Author: Eric Vincent Batalla, Francisco Magno, and Ador Torneo
Year: 2018, Volume 18 Number 3

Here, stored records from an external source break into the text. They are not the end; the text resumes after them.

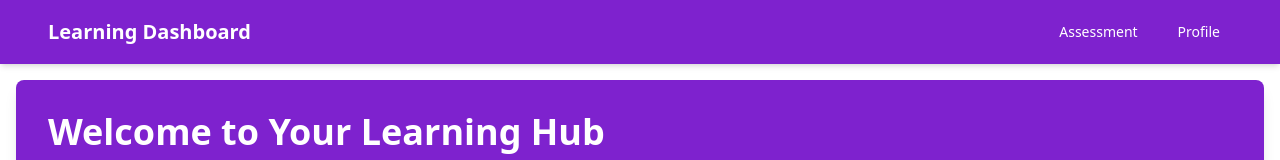
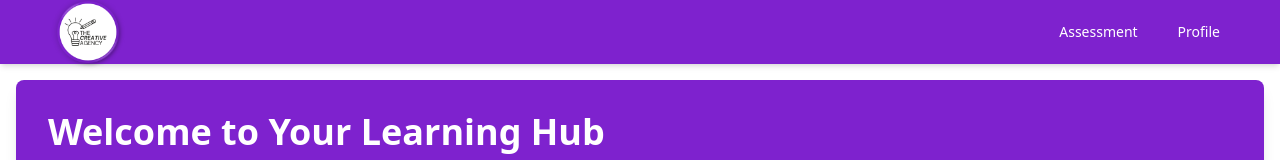
Before and after one commit to saraffa13/learningdashboard, a React (Create React App) app: page / in a window 1280 px wide. Shown: the top 160 px of the page. Built offline with nearby package versions, Linux system fonts and the light colour scheme.

Commit message:
Logo added

```diff
--- a/src/components/Navbar.tsx
+++ b/src/components/Navbar.tsx
@@ -5,6 +5,8 @@ import {
   FaUser,
   FaBars,
 } from 'react-icons/fa';
+
+import logo from '../assets/logo.png';
 
 const Navbar: React.FC = () => {
   const [isMobileMenuOpen, setIsMobileMenuOpen] = useState(false);
@@ -27,11 +29,13 @@ const Navbar: React.FC = () => {
 
   return (
     <nav className="bg-purple-700 shadow-md">
-      <div className=" mx-auto px-4 sm:px-6 lg:px-12">
+      <div className="mx-auto px-4 sm:px-6 lg:px-12">
         <div className="flex justify-between h-16">
           <div className="flex items-center">
             <div className="flex-shrink-0 flex items-center">
-              <Link to={'/'} className="text-xl font-bold text-white">Learning Dashboard</Link>
+              <Link to={'/'}>
+                <img src={logo} alt="Logo" className="h-20 w-auto" />
+              </Link>
             </div>
           </div>
 
--- a/src/pages/assessment/Assessment.tsx
+++ b/src/pages/assessment/Assessment.tsx
@@ -11,6 +11,7 @@ import {
 } from '../../store/slices/assessmentSlice';
 import { RootState } from '../../store/store';
 import { toast } from 'react-toastify';
+import { addNotification } from '../../store/slices/notificationSlice';
 
 const Assessment: React.FC = () => {
 
@@ -70,6 +71,11 @@ const Assessment: React.FC = () => {
     };
 
     dispatch(completeAssessment(result));
+    dispatch(addNotification({
+      message:`You scored ${score} in assessment ${currentAssessment.title} with id : ${assessmentId}`,
+      type:'info',
+      read:false
+    }))
     toast.success("Assignment Completed!");
     navigate(`/assessment/result/${result.id}`);
   };
--- a/src/store/slices/notificationSlice.ts
+++ b/src/store/slices/notificationSlice.ts
@@ -1,6 +1,6 @@
 import { createSlice, PayloadAction } from '@reduxjs/toolkit';
 
-interface Notification {
+export interface Notification {
   id: string;
   message: string;
   type: 'info' | 'success' | 'warning' | 'error';
```
Also changed, not shown: src/assets/logo.png (added).
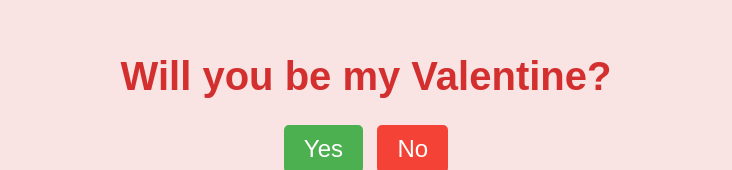
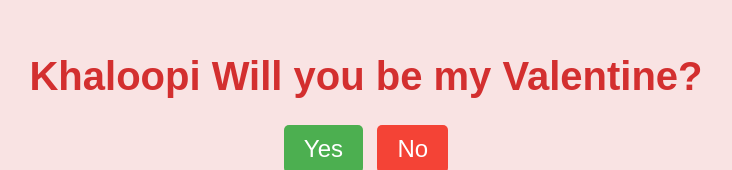
Before and after one commit to miqdadkasubhai/khaloopi3, a plain HTML site: page index.html in a window 1280 px wide. Shown: the part 138-308 px from the top of the page, without its empty margins (274-1006 px from the left). Drawn offline with Linux system fonts and the light colour scheme; no server answers.

Commit message:
Update index.html

```diff
--- a/index.html
+++ b/index.html
@@ -8,7 +8,7 @@
 </head>
 <body>
     <div class="container">
-        <h1>Will you be my Valentine?</h1>
+        <h1>Khaloopi Will you be my Valentine?</h1>
         <div class="buttons">
             <button class="yes-button" onclick="handleYesClick()">Yes</button>
             <button class="no-button" onclick="handleNoClick()">No</button>
```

This study surveys and describes the patterns or modalities of political interference in national road works in the Philippines based on an examination of the literature and interviews using process-level frameworks, specifically the project management cycle and the budget cycle framework. Political interference here refers to non-legitimate interventions by politicians in government processes and programs. We argue that it is a form of political corruption. Evidence suggests that this type of interference tends to be prominent in national road works. Executive interference occurs at various stages of the project management and budget processes. The abuse of executive discretion in national road development is observed from project selection and prioritization to project maintenance and evaluation. Legislator interference appears to occur at various stages of the project management cycle based on collusive and kickback arrangements. In the budget cycle, this is most notable during the budget legislation stage. Given these vulnerabilities, a comprehensive review of existing project and budget management systems is necessary with the view of reducing such abuse. Finally, understanding the historical and institutional (socio, economic, political, and cultural) context under which these systems operate is necessary in order to identify context-specific solutions.